Did you know that pointing a laser at a plane or helicopter is a crime in California? A San Diego man recently learned this lesson the hard way when he was arrested for doing just that. According to reports, crew on a police Helicopter flying over San Diego notified central dispatch that a laser was being pointed in their direction. Police tracked the laser to a car at Fiesta Island, where the man was promptly arrested for aiming it at the chopper.
Pointing a Laser at an Aircraft
The FAA receives thousands of notices each year involving laser pointers. Under California law, it is a crime to direct a laser pointer in the direction of aircraft. Why? Research shows that the laser can “distract and incapacitate” pilots. In some cases, lasers can cause blindness and eye damage. This increases the risk of the aircraft being involved in an accident, which is dangerous for passengers and individuals on the ground.
California State Law
When is it illegal in California to point a laser at an aircraft? Under California Penal Code 247.5 PC, you can face criminal charges when you:
- Willfully and maliciously
- Discharge a laser at an aircraft in motion or in flight
- While occupied.
Willfully and Maliciously
In order to face charges under California law, you must willfully and maliciously point a laser at an aircraft. This helps to prevent individuals who accidentally or mistakenly point a laser at an airplane or helicopter from being charged with a crime. You will be considered to have acted willfully and maliciously when you act with purpose and have an understanding that those actions can cause harm.
Discharge a Laser at an Aircraft in Motion or Flight
You can only be convicted under 247.5 PC if you direct a laser beam at an aircraft that is in motion or flight. In other words, the craft must be in the air or moving in some way. California law defines aircraft to include any vessel that is designed and capable of “transporting persons through the airspace.”
Again, this language helps to protect individuals who shine a laser beam at an unoccupied aircraft. A danger only exists when the aircraft (a) is in motion and (b) is occupied.
Penalties for Aiming a Laser at an Aircraft
Aiming a laser beam at an aircraft in California can be charged as a misdemeanor or a felony. Any charges that are filed will depend on the details of a specific case.

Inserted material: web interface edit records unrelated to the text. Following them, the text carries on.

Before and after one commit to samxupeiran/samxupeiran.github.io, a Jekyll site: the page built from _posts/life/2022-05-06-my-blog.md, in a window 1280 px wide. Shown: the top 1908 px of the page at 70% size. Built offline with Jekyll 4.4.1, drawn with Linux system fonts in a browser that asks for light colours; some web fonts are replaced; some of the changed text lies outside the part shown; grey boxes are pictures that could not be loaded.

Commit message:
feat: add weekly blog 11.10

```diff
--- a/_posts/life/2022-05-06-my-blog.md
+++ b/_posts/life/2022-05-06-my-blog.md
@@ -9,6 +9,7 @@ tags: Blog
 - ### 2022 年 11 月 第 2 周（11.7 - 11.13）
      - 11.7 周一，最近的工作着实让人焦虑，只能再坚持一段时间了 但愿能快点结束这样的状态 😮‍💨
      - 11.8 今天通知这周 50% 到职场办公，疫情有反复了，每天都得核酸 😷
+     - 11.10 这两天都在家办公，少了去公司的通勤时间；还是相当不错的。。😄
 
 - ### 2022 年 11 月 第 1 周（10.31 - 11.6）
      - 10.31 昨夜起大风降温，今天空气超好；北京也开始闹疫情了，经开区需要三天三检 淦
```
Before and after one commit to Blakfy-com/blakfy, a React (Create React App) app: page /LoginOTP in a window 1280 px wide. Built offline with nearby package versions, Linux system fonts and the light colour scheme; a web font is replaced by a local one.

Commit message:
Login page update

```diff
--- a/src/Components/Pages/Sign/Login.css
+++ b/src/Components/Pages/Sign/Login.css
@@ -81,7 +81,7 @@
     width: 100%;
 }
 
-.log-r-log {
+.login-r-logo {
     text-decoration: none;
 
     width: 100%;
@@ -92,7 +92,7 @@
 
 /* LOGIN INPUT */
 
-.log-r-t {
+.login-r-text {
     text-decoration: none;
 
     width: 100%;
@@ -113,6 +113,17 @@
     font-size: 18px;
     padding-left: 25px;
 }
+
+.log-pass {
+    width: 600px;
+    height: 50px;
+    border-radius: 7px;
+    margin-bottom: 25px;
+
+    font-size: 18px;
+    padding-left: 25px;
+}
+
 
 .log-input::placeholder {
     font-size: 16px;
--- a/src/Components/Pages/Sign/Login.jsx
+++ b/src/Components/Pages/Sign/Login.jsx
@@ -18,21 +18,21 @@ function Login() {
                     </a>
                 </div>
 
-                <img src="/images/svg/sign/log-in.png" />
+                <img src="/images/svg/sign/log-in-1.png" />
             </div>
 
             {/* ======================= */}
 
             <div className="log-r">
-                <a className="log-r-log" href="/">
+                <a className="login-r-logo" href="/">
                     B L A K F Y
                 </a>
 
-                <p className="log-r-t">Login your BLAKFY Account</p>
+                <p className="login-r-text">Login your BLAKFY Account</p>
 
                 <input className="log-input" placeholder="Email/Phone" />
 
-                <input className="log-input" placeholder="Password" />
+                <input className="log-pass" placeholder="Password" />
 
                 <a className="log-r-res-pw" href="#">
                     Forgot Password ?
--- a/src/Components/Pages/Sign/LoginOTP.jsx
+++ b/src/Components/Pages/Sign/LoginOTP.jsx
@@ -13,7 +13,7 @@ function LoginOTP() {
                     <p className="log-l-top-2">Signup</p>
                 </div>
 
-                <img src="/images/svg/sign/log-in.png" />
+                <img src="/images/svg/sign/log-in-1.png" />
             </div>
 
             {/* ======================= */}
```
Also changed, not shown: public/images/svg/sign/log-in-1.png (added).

Factors that may be relevant in determining whether the crime should be a misdemeanor or a felony include:
- The degree of harm suffered by any victims
- Whether the laser caused the pilot to lose control of the aircraft
- The defendant’s intent and purpose, and/or
- The defendant’s criminal record.
When charged as a misdemeanor, aiming a laser at an aircraft is punishable by:
- 12 months in a San Diego County jail, and/or
- $1,000 in criminal fines.
When charged as a felony, aiming a laser at an aircraft is punishable by:
- 16 months, 2 years, or 3 years in a California state prison, and/or
- $2,000 in criminal fines.
Defending Criminal Charges in San Diego
The San Diego man is not automatically guilty just because he has been arrested by police. The state will have to gather evidence and prove that he is guilty of the crime beyond a reasonable doubt. He will have the opportunity to defend himself against all criminal charges. A strong defense will make it difficult for the state to satisfy its burden of proof.
Defenses that may be helpful in contesting charges for aiming a laser at an aircraft include:
- It was an accident
- The defendant lacked the intent and motive necessary to commit the crime
- The defendant did not have a laser, as defined under California state law
- False accusation, or
- Mistaken identity.
Contact the San Diego Criminal Law Center
You have the right to defend yourself against criminal charges in San Diego. Hiring an experienced criminal defense attorney to handle your case will help you secure the best possible outcome in your case.
If you have been arrested in San Diego do not hesitate to contact the San Diego Criminal Law Center for help. During your free consultation, we will review the charges against you and explain your rights as a defendant in California.